You can’t overstate the impact of the Pixies, Frank Black’s indie rock outfit that changed rock music forever. Kurt Cobain namechecked them. Pearl Jam, Soundgarden, the Smashing Pumpkins, and even Radiohead consider this Bostonian band a major influence on their work. And once you get past the overplayed anthem “Where is My Mind?” (think “Fight Club,” “Mr. Robot,” and the “Uncharted 4” trailer), the Pixies catalog is packed with stone cold punk-inflected indie gems. Look no further than “Wave of Mutilation,” the third song on “Doolittle,” their 1989 opus. What began as a song inspired by a story of a Japanese businessman committing suicide by driving his car off a cliff into the ocean has become an anthem for fighting against death itself.


“Paranoid Android” – Radiohead

Everyone loves Radiohead. Even those who don’t like Radiohead love Radiohead. They are our go-to when we sleep, haunting our innermost thoughts with deep existential questions about our place in the world and why we never fit in with this technological age. To listen to them is to question ourselves before we implode. Are we even human? “Paranoid Android” may be the greatest distillation of Radiohead’s themes and musical grandeur. In six-and-a-half short minutes, they take us on a “Bohemian Rhapsody”-esque journey through a society consumed by violence, sloganeering, and insanity. “Kicking, squealing Gucci little piggy” indeed.


“R U Mine” – Arctic Monkeys

The Arctic Monkeys hit the music scene with a back alley pub punch in the early aughts with their debut album “Whatever People Say I Am, That’s What I’m Not” and the hit single “I Bet You Look Good on the Dancefloor.” After their second album, “Favourite Worst Nightmare,” they went into a lull, producing mid-tempo numbers that lost a lot of their mojo.
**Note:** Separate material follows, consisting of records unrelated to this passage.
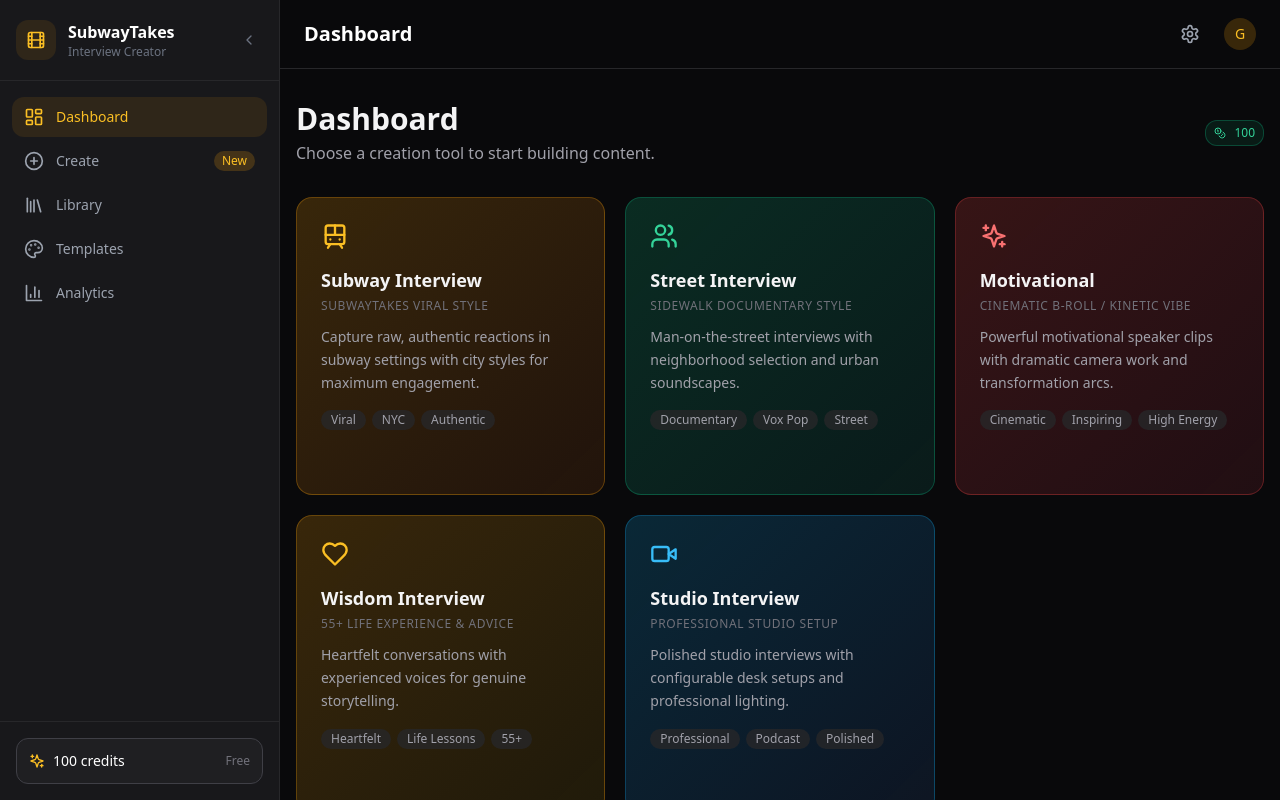
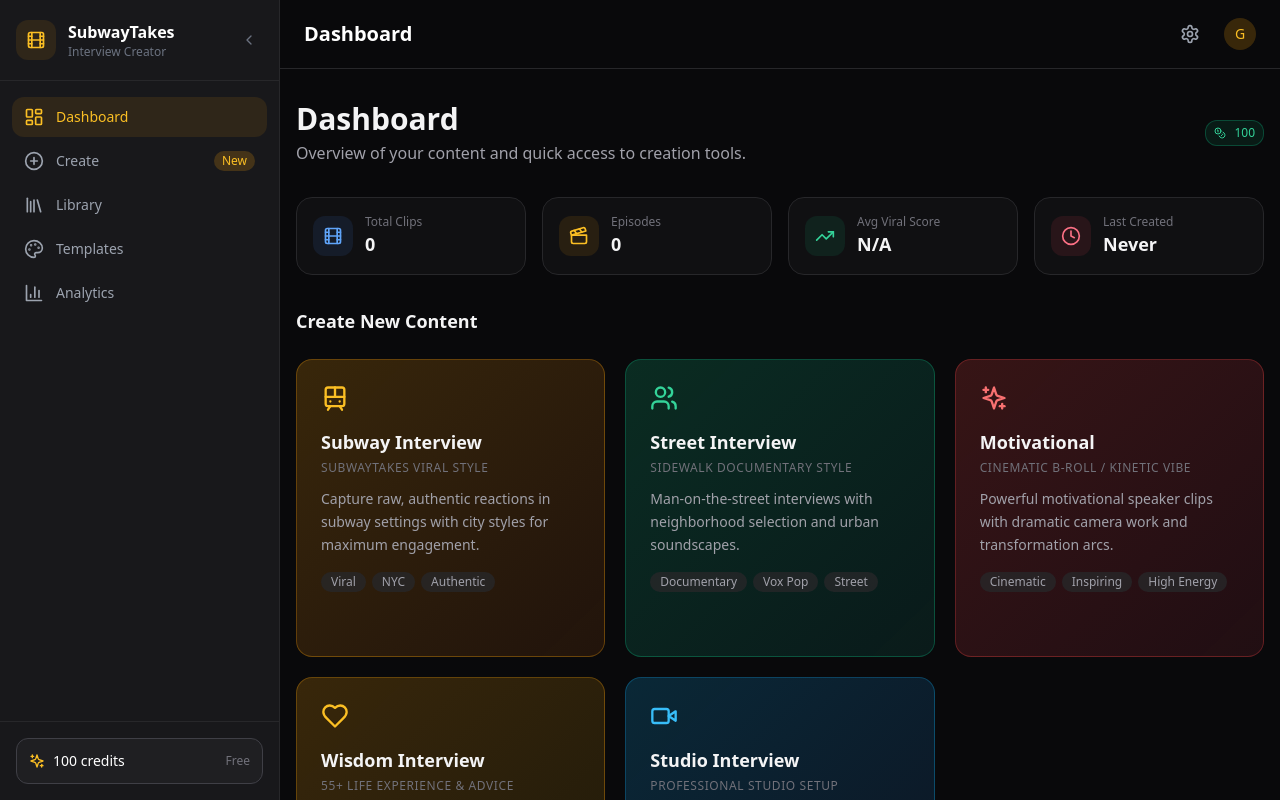
Before and after one commit to deangilmoreremix/subwaytakes, a React (Vite) app: page /dashboard in a window 1280 px wide. Built offline with nearby package versions, Linux system fonts and the light colour scheme; no server answers; the database is empty.

Commit message:
Updated DashboardPage.tsx

```diff
--- a/src/pages/DashboardPage.tsx
+++ b/src/pages/DashboardPage.tsx
@@ -10,6 +10,9 @@ import {
   Video,
   Heart,
   ArrowRight,
+  Clapperboard,
+  TrendingUp,
+  Clock,
 } from 'lucide-react';
 import { TokenDisplay } from '../components/TokenDisplay';
 import type { Clip, Episode, TokenBalance, ViralScore, ClipType } from '../lib/types';
@@ -140,17 +143,51 @@ export function DashboardPage() {
   }
 
   const viralClips = clips.filter(c => c.viral_score && c.viral_score.overall >= 70).slice(0, 3);
+  const avgViralScore = viralClips.length > 0
+    ? Math.round(viralClips.reduce((sum, c) => sum + (c.viral_score?.overall || 0), 0) / viralClips.length)
+    : 0;
+  const recentClip = clips[0];
 
   return (
     <div className="mx-auto max-w-7xl px-4 py-8">
       <div className="flex items-center justify-between mb-8">
         <div>
           <h1 className="text-3xl font-bold text-zinc-100">Dashboard</h1>
-          <p className="text-zinc-400 mt-1">Choose a creation tool to start building content.</p>
+          <p className="text-zinc-400 mt-1">Overview of your content and quick access to creation tools.</p>
         </div>
         <TokenDisplay balance={tokenBalance} isLoading={isLoading} compact />
       </div>
 
+      <div className="grid grid-cols-2 lg:grid-cols-4 gap-4 mb-8">
+        <StatCard
+          icon={<Film className="h-5 w-5" />}
+          label="Total Clips"
+          value={isLoading ? '--' : String(clips.length)}
+          iconBg="bg-blue-500/10 text-blue-400"
+        />
+        <StatCard
+          icon={<Clapperboard className="h-5 w-5" />}
+          label="Episodes"
+          value={isLoading ? '--' : String(episodes.length)}
+          iconBg="bg-amber-500/10 text-amber-400"
+        />
+        <StatCard
+          icon={<TrendingUp className="h-5 w-5" />}
+          label="Avg Viral Score"
+          value={isLoading ? '--' : avgViralScore > 0 ? String(avgViralScore) : 'N/A'}
+          iconBg="bg-emerald-500/10 text-emerald-400"
+        />
+        <StatCard
+          icon={<Clock className="h-5 w-5" />}
+          label="Last Created"
+          value={isLoading ? '--' : recentClip ? formatDistanceToNow(recentClip.created_at) : 'Never'}
+          iconBg="bg-rose-500/10 text-rose-400"
+        />
+      </div>
+
+      <div className="mb-6">
+        <h2 className="text-lg font-semibold text-zinc-100 mb-4">Create New Content</h2>
+      </div>
       <div className="grid grid-cols-1 gap-5 sm:grid-cols-2 lg:grid-cols-3 mb-10">
         {CREATION_MODES.map((mode) => (
           <button
@@ -302,6 +339,29 @@ export function DashboardPage() {
   );
 }
 
+interface StatCardProps {
+  icon: React.ReactNode;
+  label: string;
+  value: string;
+  iconBg: string;
+}
+
+function StatCard({ icon, label, value, iconBg }: StatCardProps) {
+  return (
+    <div className="rounded-2xl border border-zinc-800 bg-zinc-900/50 p-4">
+      <div className="flex items-center gap-3">
+        <div className={`w-10 h-10 rounded-xl flex items-center justify-center ${iconBg}`}>
+          {icon}
+        </div>
+        <div>
+          <p className="text-xs text-zinc-500">{label}</p>
+          <p className="text-lg font-semibold text-zinc-100">{value}</p>
+        </div>
+      </div>
+    </div>
+  );
+}
+
 interface ActivityItemProps {
   type: 'clip' | 'episode';
   title: string;
```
With “R U Mine,” from their 2012 album “A.M.,” they started punching again. Alex Turner’s punk voice, with its distinct British accent, rediscovers its power and dominates the song. That the band crunches the guitars like a hit below the belt makes it all the more potent.


“Rid of Me” – PJ Harvey

Every band on this list is a pretty big band in the history of indie rock. You can’t talk about the history of the genre without touching upon The Smiths or Radiohead. And that history, for the most part, is a real sausage fest. But there are exceptions, and one of the biggest is English singer-songwriter Polly Jean Harvey, whose 1993 album “Rid of Me” with its dark and haunting title track perfected the quiet-loud dynamic of early 90s alt-rock, and went on to inspire Courtney Love to write her own magnum opus, Hole’s “Live Through This.”